So mixed-ethnicity (“biracial”) couples devote more time and money raising their children than parents of a single ethnicity according to a recent news story. They shell out for more private school, extracurricular activities, tutoring, trips to museums, and other educational and cultural opportunities. That's the major newsflash, the takeaway, the big print from researchers Simon Chen and Brian Powell report in the January issue of The American Journal of Sociology.
But that’s not quite it. Let’s look at the small print. First, mixed-ethnicity parents (e.g., white mother/black father) do not always out-spend, out-do, out-parent other parents. Sometimes they doled out just about the same, especially in the social (think touchy feely) arena. They didn’t spend any more time talking with their children. Nor did they provide more social interactions with other children and adults. Second, all mixed-ethnicity parents didn’t outdo all other parents. They did so in comparison to their single-ethnicity counterparts. So a Black/White couple might spend more than either a Black couple or a White couple.
So how to explain the findings? Cheng and Powell suggest that biracial parents are acting to bolster their children against the inherent obstacles they might face due to their mixed ethnicity. Sounds right, eh? Would be nice to know a little bit about the parents' own beliefs and motives. Are they aware of their own “extra efforts” so to speak. Is it a conscious decision?
Sorry, this study can't get at that issue since the data came from an existing research project, the Early Childhood Longitudinal Study, a large national survey that many researchers have used for a variety of different studies over the years. If you've read lots of child-related research, you might recognize the name.
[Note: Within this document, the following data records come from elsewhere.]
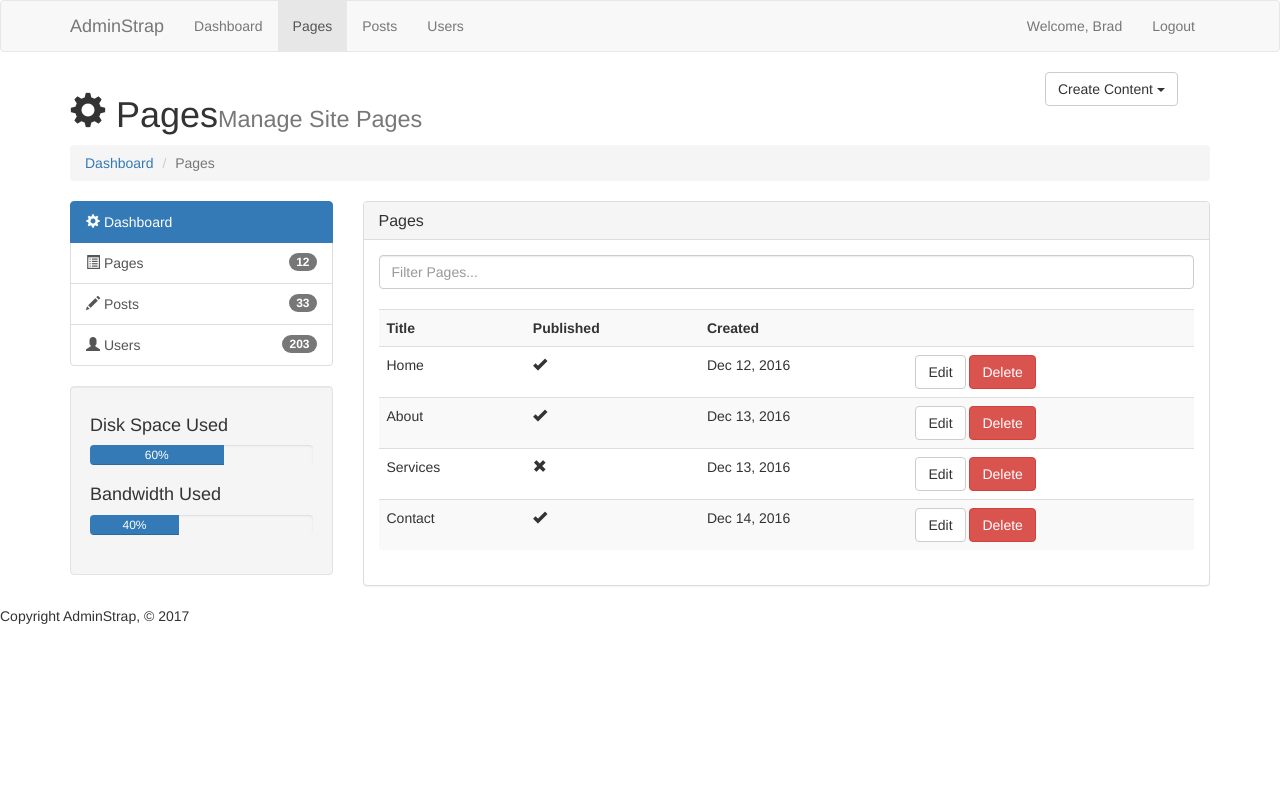
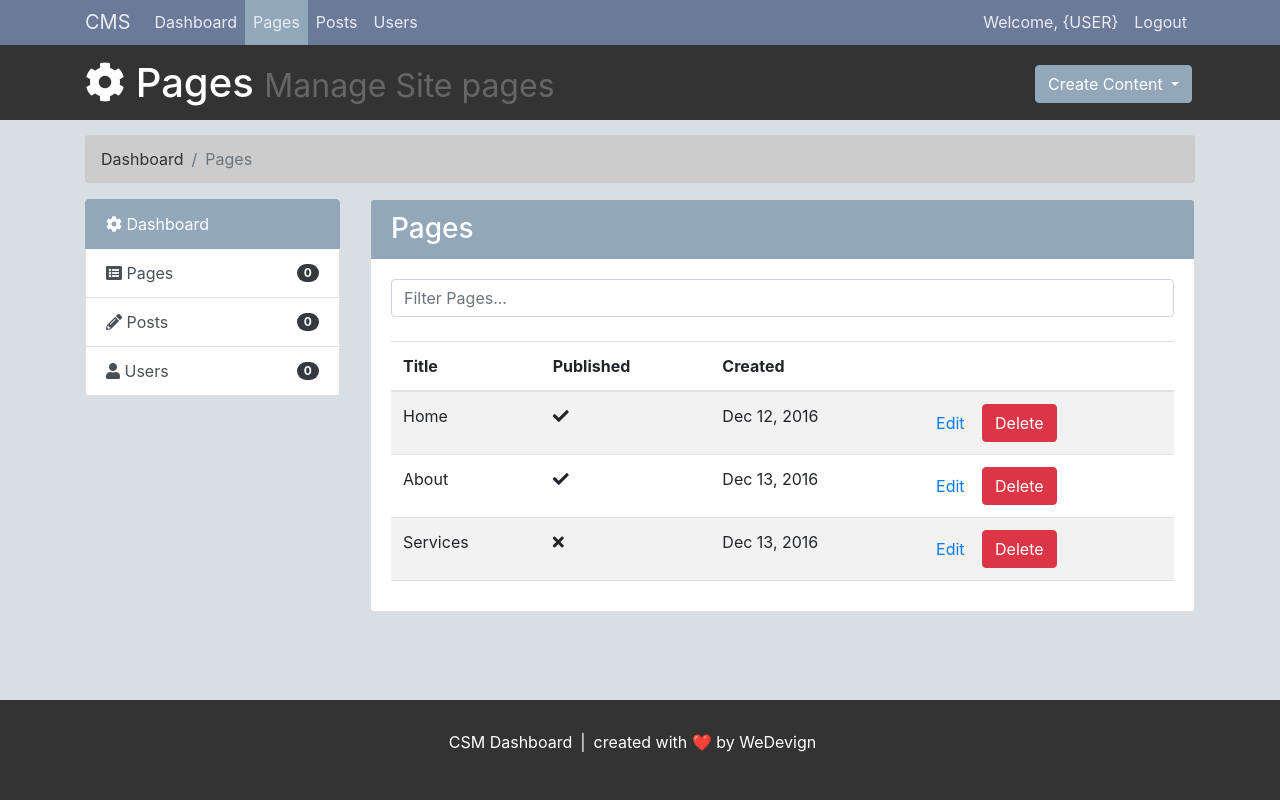
Before and after one commit to ConrDev/CMS_StudentPortolio, a PHP site: page /dashboard/pages.php in a window 1280 px wide. Run offline with PHP 8.4, Linux system fonts and the light colour scheme; some libraries are stand-ins or nearby versions.

Commit message:
dashboard update 2

```diff
--- a/dashboard/index.php
+++ b/dashboard/index.php
@@ -67,7 +67,7 @@
   <section id="breadcrumb">
     <div class="container">
       <ol class="breadcrumb">
-        <li class="active">Dashboard</li>
+        <li class="breadcrumb-item active" aria-current="page">Dashboard</li>
       </ol>
     </div>
   </section>
--- a/dashboard/pages.php
+++ b/dashboard/pages.php
@@ -1,40 +1,44 @@
 <!DOCTYPE html>
 <html lang="en">
+
 <head>
+  <title>Dashboard</title>
+  <!-- Required meta tags -->
   <meta charset="utf-8">
-    <meta http-equiv="X-UA-Compatible" content="IE=edge">
-    <meta name="viewport" content="width=device-width, initial-scale=1">
-    <title>Admin Area | Pages</title>
-    <!-- Bootstrap core CSS -->
-    <link href="css/bootstrap.min.css" rel="stylesheet">
-    <link href="css/style.css" rel="stylesheet">
+  <meta name="viewport" content="width=device-width, initial-scale=1, shrink-to-fit=no">
+
+  <!-- Bootstrap CSS -->
+  <link rel="stylesheet" href="https://stackpath.bootstrapcdn.com/bootstrap/4.1.3/css/bootstrap.min.css" integrity="sha384-MCw98/SFnGE8fJT3GXwEOngsV7Zt27NXFoaoApmYm81iuXoPkFOJwJ8ERdknLPMO" crossorigin="anonymous">
+  <link rel="stylesheet" href="https://use.fontawesome.com/releases/v5.7.0/css/all.css" integrity="sha384-lZN37f5QGtY3VHgisS14W3ExzMWZxybE1SJSEsQp9S+oqd12jhcu+A56Ebc1zFSJ" crossorigin="anonymous">
+  <link rel="stylesheet" href="../css/dashboard.css">
+
   <script src="http://cdn.ckeditor.com/4.6.1/standard/ckeditor.js"></script>
 </head>
+
 <body>
 
-    <nav class="navbar navbar-default">
+<nav class="navbar navbar-expand-lg navbar-light ">
     <div class="container">
-        <div class="navbar-header">
-          <button type="button" class="navbar-toggle collapsed" data-toggle="collapse" data-target="#navbar" aria-expanded="false" aria-controls="navbar">
+      <a class="navbar-brand" href="#">CMS</a>
+      <!-- <button type="button" class="navbar-toggler" type="button" data-toggle="collapse" data-target="#navbar" aria-expanded="false" aria-controls="navbar">
           <span class="sr-only">Toggle navigation</span>
           <span class="icon-bar"></span>
           <span class="icon-bar"></span>
           <span class="icon-bar"></span>
-          </button>
-          <a class="navbar-brand" href="#">AdminStrap</a>
+        </button> -->
+      <div id="navbar" class="collapse navbar-collapse">
+        <ul class="navbar-nav mr-auto">
+          <li class="nav-item"><a class="nav-link" href="index.php">Dashboard</a></li>
+          <li class="nav-item active"><a class="nav-link" href="pages.php">Pages</a></li>
+          <li class="nav-item"><a class="nav-link" href="posts.php">Posts</a></li>
+          <li class="nav-item"><a class="nav-link" href="users.php">Users</a></li>
+        </ul>
+        <ul class="navbar-nav navbar-right">
+          <li class="nav-item"><a class="nav-link" href="#">Welcome, {USER}</a></li>
+          <li class="nav-item"><a class="nav-link" href="login.php">Logout</a></li>
+        </ul>
       </div>
-        <div id="navbar" class="collapse navbar-collapse">
-          <ul class="nav navbar-nav">
-            <li><a href="index.html">Dashboard</a></li>
-            <li class="active"><a href="pages.html">Pages</a></li>
-            <li><a href="posts.html">Posts</a></li>
-            <li><a href="users.html">Users</a></li>
-          </ul>
-          <ul class="nav navbar-nav navbar-right">
-            <li><a href="#">Welcome, Brad</a></li>
-            <li><a href="login.html">Logout</a></li>
-          </ul>
-        </div><!--/.nav-collapse -->
+      <!--/.nav-collapse -->
     </div>
   </nav>
 
@@ -42,18 +46,18 @@
     <div class="container">
       <div class="row">
         <div class="col-md-10">
-            <h1><span class="glyphicon glyphicon-cog" aria-hidden="true"></span> Pages<small>Manage Site Pages</small></h1>
+          <h1><span class="fas fa-cog" aria-hidden="true"></span> Pages <small>Manage Site pages</small></h1>
         </div>
         <div class="col-md-2">
           <div class="dropdown create">
-              <button class="btn btn-default dropdown-toggle" type="button" id="dropdownMenu1" data-toggle="dropdown" aria-haspopup="true" aria-expanded="true">
+            <button class="btn main-color-bg dropdown-toggle" type="button" id="dropdownMenu1" data-toggle="dropdown" aria-haspopup="true" aria-expanded="true">
               Create Content
               <span class="caret"></span>
             </button>
-              <ul class="dropdown-menu" aria-labelledby="dropdownMenu1">
-                <li><a type="button" data-toggle="modal" data-target="#addPage">Add Page</a></li>
-                <li><a href="#">Add Post</a></li>
-                <li><a href="#">Add User</a></li>
+            <div class="dropdown-menu" aria-labelledby="dropdownMenu1">
+              <a class="dropdown-item" href="" role="button" data-toggle="modal" data-target="#addPage">Add Page</a>
+              <a class="dropdown-item" href="" role="button" data-toggle="modal" data-target="#addPost">Add Post</a>
+              <a class="dropdown-item" href="" role="button" data-toggle="modal" data-target="#addUser">Add User</a>
             </ul>
           </div>
         </div>
@@ -64,8 +68,8 @@
   <section id="breadcrumb">
     <div class="container">
       <ol class="breadcrumb">
-          <li><a href="index.html">Dashboard</a></li>
-          <li class="active">Pages</li>
+        <li class="breadcrumb-item"><a href="index.php">Dashboard</a></li>
+        <li class="breadcrumb-item active" aria-current="page">Pages</li>
       </ol>
     </div>
   </section>
@@ -76,14 +80,29 @@
         <div class="col-md-3">
           <div class="list-group">
             <a href="index.html" class="list-group-item active main-color-bg">
-                <span class="glyphicon glyphicon-cog" aria-hidden="true"></span> Dashboard
+              <span class="fas fa-cog" aria-hidden="true"></span> Dashboard
             </a>
-              <a href="pages.html" class="list-group-item"><span class="glyphicon glyphicon-list-alt" aria-hidden="true"></span> Pages <span class="badge">12</span></a>
-              <a href="posts.html" class="list-group-item"><span class="glyphicon glyphicon-pencil" aria-hidden="true"></span> Posts <span class="badge">33</span></a>
-              <a href="users.html" class="list-group-item"><span class="glyphicon glyphicon-user" aria-hidden="true"></span> Users <span class="badge">203</span></a>
+            <a href="pages.php" class="list-group-item list-group-item-action d-flex justify-content-between align-items-center">
+              <div>
+                <span class="fas fa-list-alt mb-1" aria-hidden="true"></span> Pages
+              </div>
+              <span class="badge badge-pill badge-dark align-items-end">0</span>
+            </a>
+            <a href="posts.php" class="list-group-item list-group-item-action d-flex justify-content-between align-items-center">
+              <div>
+                <span class="fas fa-pencil-alt mb-1" aria-hidden="true"></span> Posts
+              </div>
+              <span class="badge badge-pill badge-dark align-items-end">0</span>
+            </a>
+            <a href="users.php" class="list-group-item list-group-item-action d-flex justify-content-between align-items-center">
+              <div>
+                <span class="fas fa-user mb-1" aria-hidden="true"></span> Users
+              </div>
+              <span class="badge badge-pill badge-dark align-items-end">0</span>
+            </a>
           </div>
 
-            <div class="well">
+          <!-- <div class="card-body">
             <h4>Disk Space Used</h4>
             <div class="progress">
               <div class="progress-bar" role="progressbar" aria-valuenow="60" aria-valuemin="0" aria-valuemax="100" style="width: 60%;">
@@ -96,49 +115,48 @@
                 40%
               </div>
             </div>
-            </div>
+          </div> -->
         </div>
         <div class="col-md-9">
           <!-- Website Overview -->
-            <div class="panel panel-default">
-              <div class="panel-heading main-color-bg">
-                <h3 class="panel-title">Pages</h3>
-              </div>
-              <div class="panel-body">
+          <div class="card">
+            <h3 class="card-header main-color-bg">Pages</h3>
+            <div class="card-body">
               <div class="row">
                 <div class="col-md-12">
                   <input class="form-control" type="text" placeholder="Filter Pages...">
                 </div>
               </div>
               <br>
+              <div class="table-users table-responsive-md table-wrapper-scroll-y table-scrollbar">
                 <table class="table table-striped table-hover">
-                      <tr>
+                <thead>
                   <th>Title</th>
                   <th>Published</th>
                   <th>Created</th>
                   <th></th>
-                      </tr>
+                </thead>
                 <tr>
                   <td>Home</td>
-                        <td><span class="glyphicon glyphicon-ok" aria-hidden="true"></span></td>
+                  <td><span class="fas fa-check" aria-hidden="true"></span></td>
                   <td>Dec 12, 2016</td>
                   <td><a class="btn btn-default" href="edit.html">Edit</a> <a class="btn btn-danger" href="#">Delete</a></td>
                 </tr>
                 <tr>
                   <td>About</td>
-                        <td><span class="glyphicon glyphicon-ok" aria-hidden="true"></span></td>
+                  <td><span class="fas fa-check" aria-hidden="true"></span></td>
                   <td>Dec 13, 2016</td>
                   <td><a class="btn btn-default" href="edit.html">Edit</a> <a class="btn btn-danger" href="#">Delete</a></td>
                 </tr>
                 <tr>
                   <td>Services</td>
-                        <td><span class="glyphicon glyphicon-remove" aria-hidden="true"></span></td>
+                  <td><span class="fas fa-times" aria-hidden="true"></span></td>
                   <td>Dec 13, 2016</td>
                   <td><a class="btn btn-default" href="edit.html">Edit</a> <a class="btn btn-danger" href="#">Delete</a></td>
                 </tr>
                 <tr>
                   <td>Contact</td>
-                        <td><span class="glyphicon glyphicon-ok" aria-hidden="true"></span></td>
+                  <td><span class="fas fa-check" aria-hidden="true"></span></td>
                   <td>Dec 14, 2016</td>
                   <td><a class="btn btn-default" href="edit.html">Edit</a> <a class="btn btn-danger" href="#">Delete</a></td>
                 </tr>
@@ -152,7 +170,11 @@
   </section>
 
   <footer id="footer">
-      <p>Copyright AdminStrap, &copy; 2017</p>
+    <div class="row justify-content-center mr-auto">
+      <p class="copyright">CSM Dashboard</p>
+      <p class="splitter px-2">|</p>
+      <p class="credits">created with ❤️ by WeDevign</p>
+    </div>
   </footer>
 
   <!-- Modals -->
@@ -190,7 +212,7 @@
             </div>
           </div>
           <div class="modal-footer">
-        <button type="button" class="btn btn-default" data-dismiss="modal">Close</button>
+            <button type="button" class="btn btn-secondary" data-dismiss="modal">Close</button>
             <button type="submit" class="btn btn-primary">Save changes</button>
           </div>
         </form>
@@ -199,13 +221,14 @@
   </div>
 
   <script>
-     CKEDITOR.replace( 'editor1' );
+    CKEDITOR.replace('editor1');
   </script>
 
-    <!-- Bootstrap core JavaScript
-    ================================================== -->
-    <!-- Placed at the end of the document so the pages load faster -->
-    <script src="https://ajax.googleapis.com/ajax/libs/jquery/1.12.4/jquery.min.js"></script>
-    <script src="js/bootstrap.min.js"></script>
+  <!-- Optional JavaScript -->
+  <!-- jQuery first, then Popper.js, then Bootstrap JS -->
+  <script src="https://code.jquery.com/jquery-3.3.1.slim.min.js" integrity="sha384-q8i/X+965DzO0rT7abK41JStQIAqVgRVzpbzo5smXKp4YfRvH+8abtTE1Pi6jizo" crossorigin="anonymous"></script>
+  <script src="https://cdnjs.cloudflare.com/ajax/libs/popper.js/1.14.3/umd/popper.min.js" integrity="sha384-ZMP7rVo3mIykV+2+9J3UJ46jBk0WLaUAdn689aCwoqbBJiSnjAK/l8WvCWPIPm49" crossorigin="anonymous"></script>
+  <script src="https://stackpath.bootstrapcdn.com/bootstrap/4.1.3/js/bootstrap.min.js" integrity="sha384-ChfqqxuZUCnJSK3+MXmPNIyE6ZbWh2IMqE241rYiqJxyMiZ6OW/JmZQ5stwEULTy" crossorigin="anonymous"></script>
 </body>
+
 </html>
```
Lines whose indentation alone changed are shown as unchanged.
Seems bi-ethnic couples don't have the market on providing for their children - adoptive parents invest more in their kids than biological parents. But that's for another day.
Read the abstract in the American Journal of Sociology. Unfortunately, like a lot of academic research, the full text is only available to AJS subscribers or those who have access to an institution that subscribes to it.
Chen, Simon, and Powell, Brian. (2007). Under and Beyond Constraints: Resource Allocation to Young Children from Biracial Families. American Journal of Sociology, 112(4), p. 1044–94.